»»
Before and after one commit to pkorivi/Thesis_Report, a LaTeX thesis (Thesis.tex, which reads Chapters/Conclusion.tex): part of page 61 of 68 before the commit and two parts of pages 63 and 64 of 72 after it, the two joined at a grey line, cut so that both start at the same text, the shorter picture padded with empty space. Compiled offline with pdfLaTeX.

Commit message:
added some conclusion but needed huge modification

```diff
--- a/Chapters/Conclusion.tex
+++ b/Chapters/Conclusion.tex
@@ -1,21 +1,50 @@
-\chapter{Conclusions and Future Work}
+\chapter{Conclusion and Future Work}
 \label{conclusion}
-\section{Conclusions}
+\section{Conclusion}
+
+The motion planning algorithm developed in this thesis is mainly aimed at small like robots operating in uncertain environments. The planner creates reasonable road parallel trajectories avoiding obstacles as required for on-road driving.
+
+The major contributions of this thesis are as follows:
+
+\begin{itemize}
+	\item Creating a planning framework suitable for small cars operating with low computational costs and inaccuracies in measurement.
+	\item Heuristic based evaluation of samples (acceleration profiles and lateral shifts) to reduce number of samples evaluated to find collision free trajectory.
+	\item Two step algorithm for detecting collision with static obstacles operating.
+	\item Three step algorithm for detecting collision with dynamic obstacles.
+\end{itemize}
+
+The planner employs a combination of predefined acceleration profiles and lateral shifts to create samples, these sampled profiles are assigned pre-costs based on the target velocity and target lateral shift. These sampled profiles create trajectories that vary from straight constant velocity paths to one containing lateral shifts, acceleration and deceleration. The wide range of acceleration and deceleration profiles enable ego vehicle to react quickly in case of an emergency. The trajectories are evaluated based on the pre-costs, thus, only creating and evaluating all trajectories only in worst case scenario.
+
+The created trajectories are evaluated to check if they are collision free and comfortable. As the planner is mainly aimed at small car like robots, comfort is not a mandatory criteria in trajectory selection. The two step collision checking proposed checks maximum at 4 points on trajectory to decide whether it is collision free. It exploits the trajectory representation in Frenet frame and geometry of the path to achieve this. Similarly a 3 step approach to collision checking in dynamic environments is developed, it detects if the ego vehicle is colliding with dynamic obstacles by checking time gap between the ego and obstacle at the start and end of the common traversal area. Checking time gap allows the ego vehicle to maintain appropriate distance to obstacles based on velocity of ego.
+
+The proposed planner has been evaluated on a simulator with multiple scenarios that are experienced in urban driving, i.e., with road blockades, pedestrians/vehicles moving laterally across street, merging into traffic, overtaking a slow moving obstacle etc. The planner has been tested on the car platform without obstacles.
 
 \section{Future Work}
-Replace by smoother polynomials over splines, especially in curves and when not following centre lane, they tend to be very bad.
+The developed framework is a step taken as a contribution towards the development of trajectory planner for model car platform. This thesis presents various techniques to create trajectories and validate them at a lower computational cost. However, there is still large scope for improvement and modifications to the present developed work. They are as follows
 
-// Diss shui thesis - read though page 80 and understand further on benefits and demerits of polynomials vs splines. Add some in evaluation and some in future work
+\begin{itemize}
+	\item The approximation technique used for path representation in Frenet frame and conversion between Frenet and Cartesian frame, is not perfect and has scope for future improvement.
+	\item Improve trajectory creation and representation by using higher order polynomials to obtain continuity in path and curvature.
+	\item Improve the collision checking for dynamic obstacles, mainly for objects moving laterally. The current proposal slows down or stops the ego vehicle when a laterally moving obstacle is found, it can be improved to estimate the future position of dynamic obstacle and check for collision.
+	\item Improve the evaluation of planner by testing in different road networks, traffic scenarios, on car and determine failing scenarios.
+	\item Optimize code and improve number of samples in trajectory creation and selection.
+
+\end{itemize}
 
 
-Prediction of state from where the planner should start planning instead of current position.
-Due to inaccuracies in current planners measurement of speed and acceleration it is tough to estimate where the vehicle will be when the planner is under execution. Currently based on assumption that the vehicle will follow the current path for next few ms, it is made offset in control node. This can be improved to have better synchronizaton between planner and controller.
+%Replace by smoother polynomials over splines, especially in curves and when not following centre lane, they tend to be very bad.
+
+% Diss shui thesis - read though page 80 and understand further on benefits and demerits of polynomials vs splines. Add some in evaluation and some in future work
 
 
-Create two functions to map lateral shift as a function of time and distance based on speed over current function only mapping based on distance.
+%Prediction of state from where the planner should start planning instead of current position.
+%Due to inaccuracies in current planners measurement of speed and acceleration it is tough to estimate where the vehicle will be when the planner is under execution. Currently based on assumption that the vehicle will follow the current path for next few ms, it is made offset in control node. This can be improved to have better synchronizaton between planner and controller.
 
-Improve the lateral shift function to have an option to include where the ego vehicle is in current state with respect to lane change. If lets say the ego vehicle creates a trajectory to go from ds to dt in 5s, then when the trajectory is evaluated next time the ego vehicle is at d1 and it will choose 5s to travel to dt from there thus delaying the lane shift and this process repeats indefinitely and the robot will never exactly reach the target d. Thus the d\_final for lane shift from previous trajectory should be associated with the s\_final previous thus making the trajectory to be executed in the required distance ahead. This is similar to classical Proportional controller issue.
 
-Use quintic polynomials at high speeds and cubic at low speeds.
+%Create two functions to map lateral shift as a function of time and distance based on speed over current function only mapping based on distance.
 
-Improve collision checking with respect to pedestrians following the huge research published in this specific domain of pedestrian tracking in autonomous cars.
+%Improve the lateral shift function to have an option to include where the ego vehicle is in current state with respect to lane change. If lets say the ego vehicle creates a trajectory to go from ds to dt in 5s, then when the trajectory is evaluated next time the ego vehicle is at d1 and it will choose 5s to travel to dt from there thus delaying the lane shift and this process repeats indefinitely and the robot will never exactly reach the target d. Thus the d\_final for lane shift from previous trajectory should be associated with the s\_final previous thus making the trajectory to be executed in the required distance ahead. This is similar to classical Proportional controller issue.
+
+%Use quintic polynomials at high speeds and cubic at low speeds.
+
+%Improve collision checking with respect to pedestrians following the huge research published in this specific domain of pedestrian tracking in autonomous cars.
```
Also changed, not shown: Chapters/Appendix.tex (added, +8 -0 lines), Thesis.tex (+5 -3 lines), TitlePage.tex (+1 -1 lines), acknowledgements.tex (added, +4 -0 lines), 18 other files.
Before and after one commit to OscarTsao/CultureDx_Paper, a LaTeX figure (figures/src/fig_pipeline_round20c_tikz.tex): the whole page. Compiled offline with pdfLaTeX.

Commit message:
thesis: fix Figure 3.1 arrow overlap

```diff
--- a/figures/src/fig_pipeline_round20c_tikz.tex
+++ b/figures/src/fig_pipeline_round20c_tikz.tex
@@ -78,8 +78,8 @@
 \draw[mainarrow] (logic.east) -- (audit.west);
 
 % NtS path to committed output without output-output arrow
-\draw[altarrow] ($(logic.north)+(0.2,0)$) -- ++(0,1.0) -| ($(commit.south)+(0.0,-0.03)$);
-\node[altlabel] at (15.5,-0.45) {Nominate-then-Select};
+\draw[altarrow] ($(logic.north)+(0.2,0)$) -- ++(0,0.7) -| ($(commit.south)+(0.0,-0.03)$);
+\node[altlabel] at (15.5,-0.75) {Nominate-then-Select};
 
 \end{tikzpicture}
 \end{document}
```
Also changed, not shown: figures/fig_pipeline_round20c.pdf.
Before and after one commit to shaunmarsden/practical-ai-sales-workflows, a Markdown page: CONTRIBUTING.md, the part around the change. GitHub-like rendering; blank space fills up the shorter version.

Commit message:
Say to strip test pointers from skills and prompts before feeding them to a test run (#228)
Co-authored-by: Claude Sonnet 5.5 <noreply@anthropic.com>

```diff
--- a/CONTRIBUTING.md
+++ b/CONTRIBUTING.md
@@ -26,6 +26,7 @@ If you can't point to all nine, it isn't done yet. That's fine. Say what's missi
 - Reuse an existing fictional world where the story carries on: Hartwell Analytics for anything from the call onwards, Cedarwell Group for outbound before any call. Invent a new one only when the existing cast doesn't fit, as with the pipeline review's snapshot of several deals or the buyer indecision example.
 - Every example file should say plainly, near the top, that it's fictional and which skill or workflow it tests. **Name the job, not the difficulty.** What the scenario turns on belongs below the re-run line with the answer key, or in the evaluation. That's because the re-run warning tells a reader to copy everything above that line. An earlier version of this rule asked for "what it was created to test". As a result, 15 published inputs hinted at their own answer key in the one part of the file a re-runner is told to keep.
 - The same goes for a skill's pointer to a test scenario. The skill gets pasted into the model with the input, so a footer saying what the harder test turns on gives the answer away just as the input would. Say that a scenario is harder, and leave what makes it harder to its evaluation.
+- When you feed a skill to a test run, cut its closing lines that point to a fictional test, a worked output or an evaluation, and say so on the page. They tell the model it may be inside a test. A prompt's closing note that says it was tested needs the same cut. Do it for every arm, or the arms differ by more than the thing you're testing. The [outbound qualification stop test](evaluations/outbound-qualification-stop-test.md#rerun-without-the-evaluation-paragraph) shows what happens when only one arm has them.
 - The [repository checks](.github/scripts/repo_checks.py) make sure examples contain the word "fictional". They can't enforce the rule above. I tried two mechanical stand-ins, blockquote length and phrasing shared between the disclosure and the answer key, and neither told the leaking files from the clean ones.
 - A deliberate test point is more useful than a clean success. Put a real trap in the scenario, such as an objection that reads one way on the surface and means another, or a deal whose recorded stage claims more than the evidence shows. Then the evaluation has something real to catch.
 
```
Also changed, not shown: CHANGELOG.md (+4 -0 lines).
««
Task details.
Would you copy out every line in the records that includes the string "polynomials"?

Task result.
-Replace by smoother polynomials over splines, especially in curves and when not following centre lane, they tend to be very bad.
-// Diss shui thesis - read though page 80 and understand further on benefits and demerits of polynomials vs splines. Add some in evaluation and some in future work
+	\item Improve trajectory creation and representation by using higher order polynomials to obtain continuity in path and curvature.
+%Replace by smoother polynomials over splines, especially in curves and when not following centre lane, they tend to be very bad.
+% Diss shui thesis - read though page 80 and understand further on benefits and demerits of polynomials vs splines. Add some in evaluation and some in future work
-Use quintic polynomials at high speeds and cubic at low speeds.
+%Use quintic polynomials at high speeds and cubic at low speeds.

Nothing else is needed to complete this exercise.